WeWork competitors form alliance

Grind and Knotel to refer customers to each other

TRD New York /
Sep.September 21, 2017 02:00 PM

From left: 419 Park Avenue South, Amol Sarva and David Beale

Flexible office startups Knotel and Grind formed an alliance as they try to take on WeWork, the companies announced Thursday.

From now on the co-working company Grind will refer larger firms and members that want to move out of its spaces to Knotel, which caters to companies in search of a serviced office on a flexible lease. In return, Knotel will refer freelancers and smaller firms, which it generally doesn’t cater to, to Grind. As part of the deal, Knotel is taking over Grind’s location at 419 Park Avenue South.

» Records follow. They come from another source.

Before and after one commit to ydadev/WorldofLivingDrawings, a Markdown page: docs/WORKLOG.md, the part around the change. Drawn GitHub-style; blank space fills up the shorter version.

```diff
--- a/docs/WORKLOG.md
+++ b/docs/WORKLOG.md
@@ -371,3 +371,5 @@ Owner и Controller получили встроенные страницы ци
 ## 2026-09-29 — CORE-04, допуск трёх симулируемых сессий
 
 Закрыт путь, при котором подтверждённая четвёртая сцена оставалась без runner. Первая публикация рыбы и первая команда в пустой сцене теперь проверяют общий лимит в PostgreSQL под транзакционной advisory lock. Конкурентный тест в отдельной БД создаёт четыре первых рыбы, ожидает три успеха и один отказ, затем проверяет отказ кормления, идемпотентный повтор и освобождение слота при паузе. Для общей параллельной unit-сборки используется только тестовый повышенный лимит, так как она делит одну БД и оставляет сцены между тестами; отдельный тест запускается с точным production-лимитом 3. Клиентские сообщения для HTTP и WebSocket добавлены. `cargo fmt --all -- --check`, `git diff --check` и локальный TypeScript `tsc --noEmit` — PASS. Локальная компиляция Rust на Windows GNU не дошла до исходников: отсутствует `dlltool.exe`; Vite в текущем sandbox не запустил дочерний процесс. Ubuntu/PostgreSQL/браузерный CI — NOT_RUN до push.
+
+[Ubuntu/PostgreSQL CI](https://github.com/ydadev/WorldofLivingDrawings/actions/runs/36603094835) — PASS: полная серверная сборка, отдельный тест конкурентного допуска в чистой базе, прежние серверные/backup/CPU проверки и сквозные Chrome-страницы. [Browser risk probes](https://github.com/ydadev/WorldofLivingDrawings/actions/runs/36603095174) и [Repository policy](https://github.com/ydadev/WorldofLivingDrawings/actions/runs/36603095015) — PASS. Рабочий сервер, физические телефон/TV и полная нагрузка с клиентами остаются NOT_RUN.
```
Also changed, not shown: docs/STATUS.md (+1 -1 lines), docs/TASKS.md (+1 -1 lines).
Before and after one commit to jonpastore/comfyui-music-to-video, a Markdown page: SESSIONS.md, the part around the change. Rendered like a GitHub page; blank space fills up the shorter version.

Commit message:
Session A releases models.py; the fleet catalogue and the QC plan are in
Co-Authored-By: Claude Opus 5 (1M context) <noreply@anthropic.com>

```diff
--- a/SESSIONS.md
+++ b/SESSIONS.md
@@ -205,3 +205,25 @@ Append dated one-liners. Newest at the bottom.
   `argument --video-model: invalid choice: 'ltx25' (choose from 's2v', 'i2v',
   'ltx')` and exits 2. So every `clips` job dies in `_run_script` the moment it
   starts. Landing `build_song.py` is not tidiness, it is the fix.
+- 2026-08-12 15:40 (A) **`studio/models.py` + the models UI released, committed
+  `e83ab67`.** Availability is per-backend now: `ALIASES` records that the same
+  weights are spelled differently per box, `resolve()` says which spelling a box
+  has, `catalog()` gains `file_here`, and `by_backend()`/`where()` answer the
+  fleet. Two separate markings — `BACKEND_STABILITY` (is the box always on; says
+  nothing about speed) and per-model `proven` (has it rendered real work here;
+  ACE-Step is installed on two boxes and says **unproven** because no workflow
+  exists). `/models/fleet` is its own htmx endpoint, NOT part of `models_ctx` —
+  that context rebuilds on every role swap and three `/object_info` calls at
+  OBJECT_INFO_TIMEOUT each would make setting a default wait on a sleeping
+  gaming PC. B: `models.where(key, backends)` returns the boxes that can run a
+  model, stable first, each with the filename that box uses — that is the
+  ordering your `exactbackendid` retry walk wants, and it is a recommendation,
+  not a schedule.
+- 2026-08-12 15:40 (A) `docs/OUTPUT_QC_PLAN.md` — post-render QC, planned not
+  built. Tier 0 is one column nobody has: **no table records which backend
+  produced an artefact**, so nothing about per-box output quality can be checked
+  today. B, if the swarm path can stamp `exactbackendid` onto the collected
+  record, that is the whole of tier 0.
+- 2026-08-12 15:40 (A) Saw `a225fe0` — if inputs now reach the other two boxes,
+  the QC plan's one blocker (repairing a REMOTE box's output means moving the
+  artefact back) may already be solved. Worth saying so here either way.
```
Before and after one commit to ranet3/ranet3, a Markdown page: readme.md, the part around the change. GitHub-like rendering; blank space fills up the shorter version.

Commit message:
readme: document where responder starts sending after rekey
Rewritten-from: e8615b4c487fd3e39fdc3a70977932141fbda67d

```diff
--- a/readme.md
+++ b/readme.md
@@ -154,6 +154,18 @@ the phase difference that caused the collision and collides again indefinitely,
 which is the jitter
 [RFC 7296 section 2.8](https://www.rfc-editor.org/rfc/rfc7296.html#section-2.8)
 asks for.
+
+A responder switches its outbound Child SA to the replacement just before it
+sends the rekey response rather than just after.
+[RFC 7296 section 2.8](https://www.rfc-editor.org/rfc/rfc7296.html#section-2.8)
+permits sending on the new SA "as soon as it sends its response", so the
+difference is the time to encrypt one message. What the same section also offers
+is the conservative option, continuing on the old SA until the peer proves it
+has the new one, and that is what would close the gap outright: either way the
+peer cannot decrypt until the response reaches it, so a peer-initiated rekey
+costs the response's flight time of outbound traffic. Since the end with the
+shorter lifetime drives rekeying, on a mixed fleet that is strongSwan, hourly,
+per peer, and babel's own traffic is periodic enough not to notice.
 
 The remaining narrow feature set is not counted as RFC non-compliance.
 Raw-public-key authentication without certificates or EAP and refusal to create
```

The agreement comes a month after WeWork announced a $4.4 billion investment from Japanese conglomerate SoftBank and aggressive expansion plans in Asia, putting pressure on its competitors. Two weeks ago, Knotel parked a bus advertising its services outside WeWork’s Headquarters On West 18th Street.

Knotel also announced that it signed a 10-year, 25,000-square-foot lease at Moinian Group’s 55 West 21st Street, bringing its footprint in Manhattan above 400,000 square feet. Skylight Leasing’s Elie Reiss represented the tenant, while Moinian was represented in-house.

Knotel, founded by Amol Sarva, raised $25 million in a Series A round in February.

Grind shuttered its location at 1412 Broadway in the Garment District earlier this year.


Related Articles

arrow_forward_ios

Wendy Silverstein, co-head of WeWork’s real-estate fund, is out

WeWork’s side businesses are fizzling

Another head rolls at WeWork

WeWork's co-CEO Sebastian Gunningham speaks at the launch of Dock 72

What, We Worry? Execs remain confident in WeWork-anchored Brooklyn project

An example of roll-off waste management (Credit: YouTube, iStock)

Big building owners prevent city from dumping container-pickup in trash-collection reform

SoftBank looks to take over WeWork, NYC investigates WeLive: Daily digest

SoftBank’s problem solver faces his biggest challenge yet: WeWork

Joel Schreiber (Credit: Shir Stein and Wikipedia)

WeWork’s first investor used his stock as collateral. Now his lenders are suing him

arrow_forward_ios